- Slaughterhouse 5 or The Children's Crusade - Kurt Vonnegut (Slaughterhouse-Five, or The Children's Crusade: A Duty-Dance with Death, 1969)
- Simulacron-3 - Daniel F. Galouye (1963)
- Snow crash - Neal Stephenson (1992)
- Solaris - Stanislaw Lem (1961)
- Spin - Robert Charles Wilson - (2005)
- The splinter in the eye of God - Larry Niven and Jerry Pournelle (The Mote in God's Eye, 1974)
- Starship Troopers(Star warrior) - Robert Heinlein (1959)
- The Triffids - John Wyndham (The Day of the Triffids, 1951)
- Ubik - Philip K. Dick (1969)
- Clockwork Orange - Anthony Burgess (Clockwork orange, 1962)
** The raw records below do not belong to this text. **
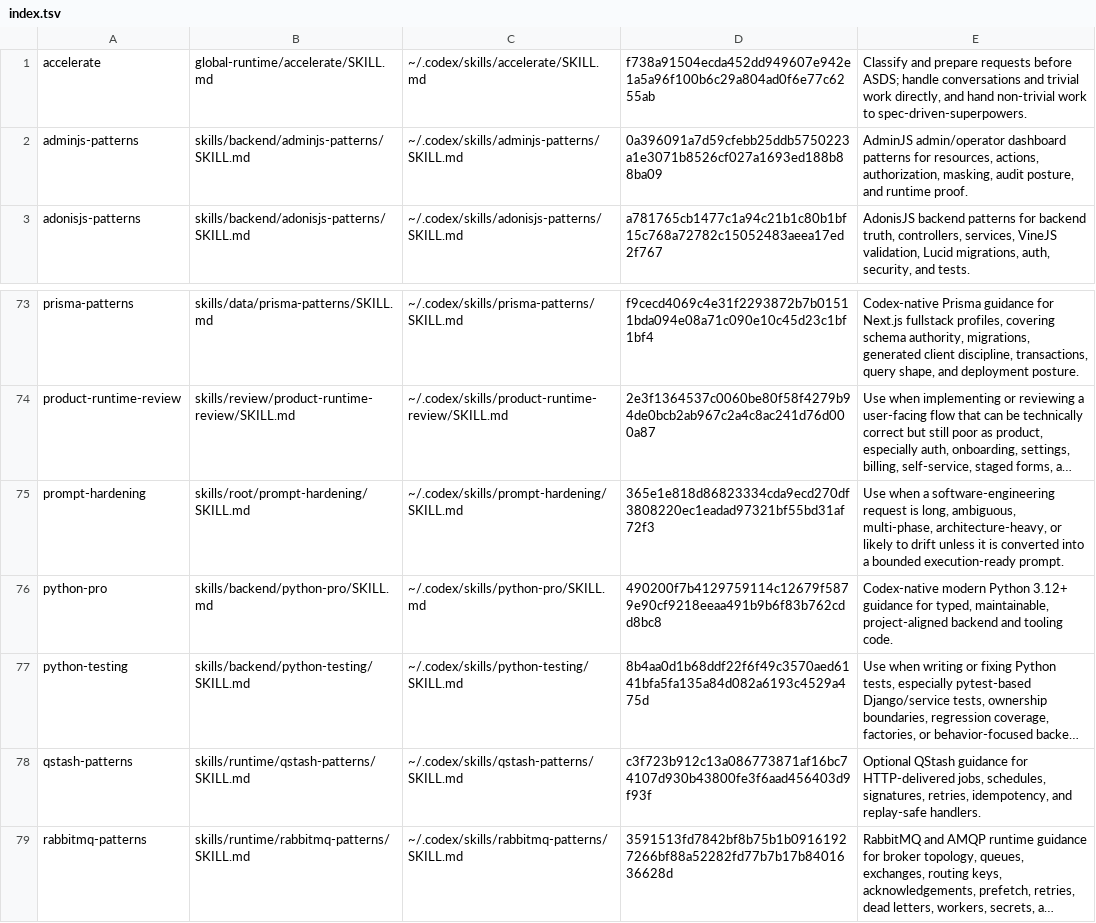
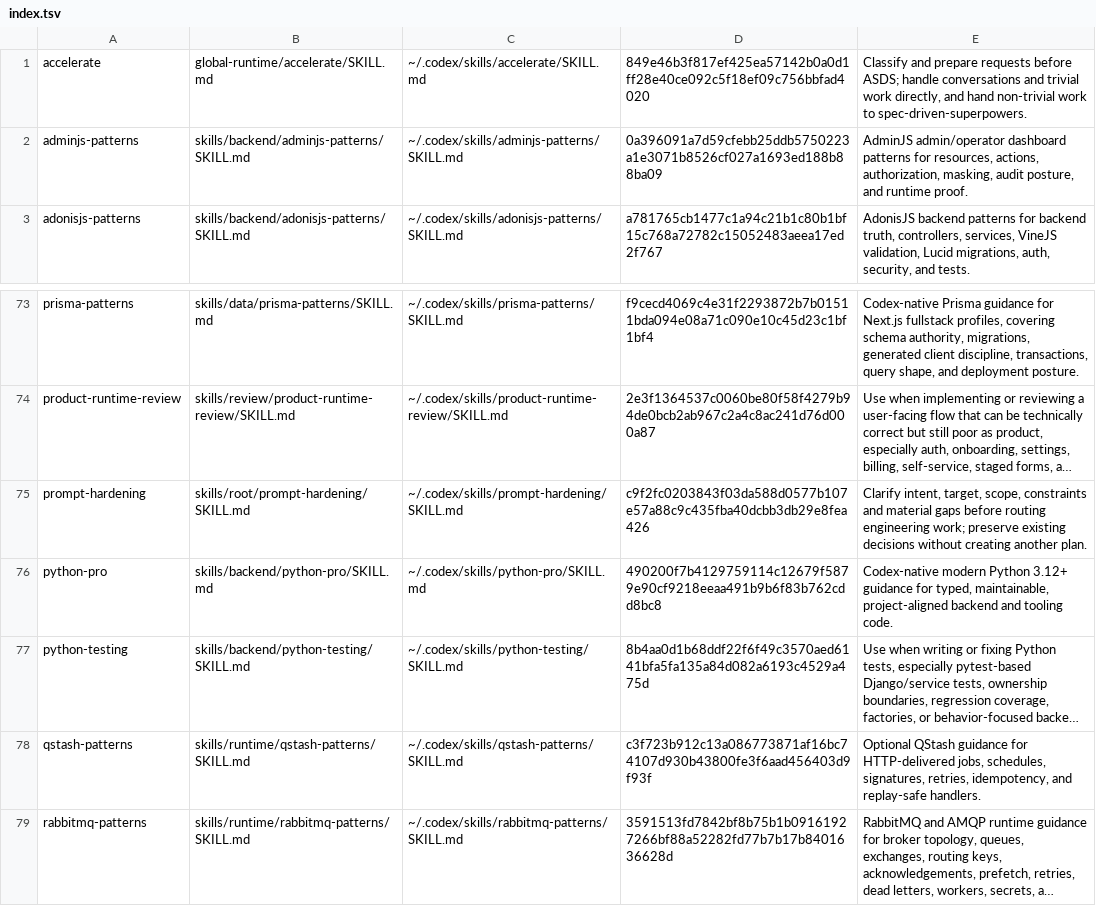
Before and after one commit to marcelokarval/accelerate, a TSV file: skills/governance/skill-catalog-router/references/index.tsv, drawn as a sheet; only a part is shown, gaps mark what is left out; long unchanged cells end in …; the diff names each change by its address in the sheet, - before the commit and + after, or states it on an @@ line.

Commit message:
feat: standardize evidence-based entry and proportional hardening (#26) (#27)

```diff
--- a/skills/governance/skill-catalog-router/references/index.tsv
+++ b/skills/governance/skill-catalog-router/references/index.tsv
-D1: f738a91504ecda452dd949607e942e1a5a96f100b6c29a804ad0f6e77c6255ab
+D1: 849e46b3f817ef425ea57142b0a0d1ff28e40ce092c5f18ef09c756bbfad4020
-D75: 365e1e818d86823334cda9ecd270df3808220ec1eadad97321bf55bd31af72f3
+D75: c9f2fc0203843f03da588d0577b107e57a88c9c435fba40dcbb3db29e8fea426
-E75: Use when a software-engineering request is long, ambiguous, multi-phase, architecture-heavy, or likely to drift unless it is converted into a bounded execution-ready prompt.
+E75: Clarify intent, target, scope, constraints and material gaps before routing engineering work; preserve existing decisions without creating another plan.
```
Also changed, not shown: 25 other files.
- The immortality program - Richard Morgan (Altered carbon, 2002)
- Utopia - Thomas More (De optimo rei publicae statu deque nova insula Utopia, 1516)
- The forgotten world - Arthur Conan Doyle
- What became of the people - Cordwainer Smith (2011, includes short stories from 1928 to 1966)
- Who fears death - Nnedi Okorafor (Who Fears Death, 2010)
- We were beside ourselves with happiness - David Marusek
- The word for world is forest - Ursula K. Le Guin (The Word For World Is Forest, 1972)
- The desert planet by Frank Herbert (Dune, 1965)
- The time machine - H. G. Wells (The Time Machine, 1895)
- Broken earth - N. K. Jemisin (The Fifth Season. 2015)
- 1984 - George Orwell (1949)
- 2001 - Arthur C. Clark (1968)
- 20,000 Leagues Under the Sea - Jules Verne (Vingt mille lieues sous les mers, 1869)
A few final thoughts on the leaderboard and its purpose
"Another list of the best."
"Hasn't that happened often enough."
Those were some (few!) Reactions from long-time science fiction fans to our call to search for the 100 best science fiction books. And it is also true that such lists have been in abundance in a wide variety of forms. But if you stop at some point and no longer find new lists, newer authors have no chance of getting on a list of the best.
Science fiction is not in a deep sleep, but flourishes and continues to develop. If you didn't create a new leaderboard or a new canon, you would only find the same old and long-dead authors on it (who of course are still worth reading).
Current developments and classics in science fiction literature
If such lists were not updated from time to time, readers interested in the genre, who would use them as an orientation aid for entering the genre, would always come across the same columnar saints of the genre, which are carved in stone and sometimes slightly dusty, due to age and antiquated narrative styles or images of society could be more of a deterrent to newbies.
Nevertheless: If you want to deal extensively with the genre of science fiction and get an overview, you cannot ignore the classics. But if you just want to read good SFs that deal with current developments and their possible consequences in the future, a list that only contains the old classics will not help.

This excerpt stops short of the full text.